CPT code 92060 is frequently billed by pediatric, neuro-ophthalmology, and comprehensive ophthalmology practices for the sensorimotor exam. The code has been in use since Jan. 1, 1989.
92060’s official descriptor: “Sensorimotor examination with multiple measurements of ocular deviation (e.g., restrictive or paretic muscle with diplopia) with interpretation and report (separate procedure).”
When is 92060 billed? This test goes beyond the basic sensorimotor test that is performed in a standard eye exam. It is performed for conditions such as strabismus, nystagmus, amblyopia, torticollis, and craniofacial syndromes, among others.
Common questions about 92060. The following questions have been asked by attendees at AAOE’s Codequest events (aao.org/codequest) and during the American Association of Pediatric Ophthalmology and Strabismus (AAPOS) annual coding sessions.
Frequently Asked Questions
Q. What are the documentation requirements?
A.You must document multiple measurements of ocular alignment in different fields of gaze and/or at different distances. You also need to document a sensory test—such as stereo rings, stereo fly, and/or the Worth 4-dot test.
Q. What if the patient, due to age or diminished mental capacity, is unable to perform the sensory component of the sensorimotor exam?
A. When patients aren’t able to fulfill the sensory component, documenting the reason why they were not able to do so would enable you to still meet the criteria for billing this code.
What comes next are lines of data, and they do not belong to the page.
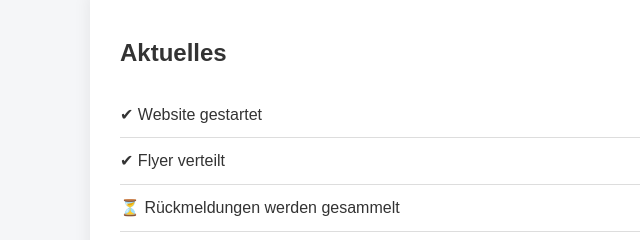
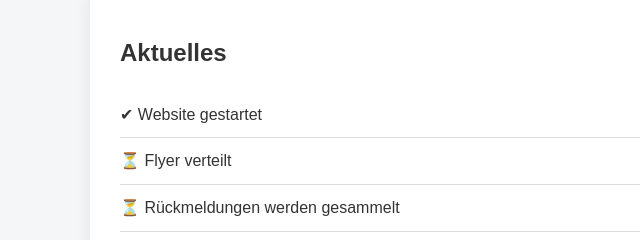
Before and after one commit to Talstrasse-Eppingen/talstrasse-initiative, a plain HTML site: page index.html in a window 1280 px wide. Shown: the part 1260-1500 px from the top of the page, 0-640 px from the left. Drawn offline with Linux system fonts and the light colour scheme.

Commit message:
Update index.html

```diff
--- a/index.html
+++ b/index.html
@@ -274,7 +274,7 @@ Im Mittelpunkt stehen weniger Verkehrslärm, mehr Sicherheit und ein konstruktiv
 <h2>Aktuelles</h2>
 
 <div class="news-item">✔ Website gestartet</div>
-<div class="news-item">✔ Flyer verteilt</div>
+<div class="news-item">⏳ Flyer verteilt</div>
 <div class="news-item">⏳ Rückmeldungen werden gesammelt</div>
 <div class="news-item">⏳ Gespräch mit Stadt geplant</div>
 
```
Q. If you bill for an E/M code or an Eye visit code, can you also bill for a 92060 sensorimotor exam that is performed on the same day?
A. For Medicare and commercial plans that follow Medicare’s rules, yes. The 92060 exam is much more detailed than the brief sensorimotor exam that is performed as one of the 12 elements of an E/M or Eye visit code. However, due to the 92060 descriptor’s “separate procedure” language, some commercial payers will not cover any other service the same day.
Q. When an orthoptist or technician performs a sensorimotor exam at the request of an ophthalmologist, does the physician have to be onsite?
A. For Medicare patients, CMS assigns general supervision to the code’s technical component. General supervision means that the procedure is performed under the physician’s overall direction and control, but the physician doesn’t have to be present in the office when the service is provided. However, commercial plans that don’t follow CMS’ rules only recognize direct supervision, which means that a physician of the practice must be onsite when the service is performed.
Q. Does the National Correct Coding Initiative (NCCI) bundle any other service with the sensorimotor exam?
A. CPT codes 99211, 99446, 99447, 99448, 99449, 99451, and 99452 are bundled with 92060.
Q. Often, a few days before strabismus surgery, the surgeon sees the patient to take last-minute measurements. What is the appropriate way to code this encounter?
A. If you already performed the eye exam that determined the need for surgery, you can’t bill for a second E/M code or Eye visit code at this patient encounter. However, when documentation supports the performance of the sensorimotor exam, and it is done more than one day before the strabismus surgery, you can submit CPT code 92060. For major surgeries, such as strabismus surgery, exams performed the day before surgery are not separately billable, as they are included in the surgery’s global package.
Suppose you use this last-minute patient encounter as an opportunity to discuss the risks and benefits of the surgery with the patient; there would be no separate reimbursement for that discussion, since it was included in your payment for the original exam that you performed to determine the need for surgery.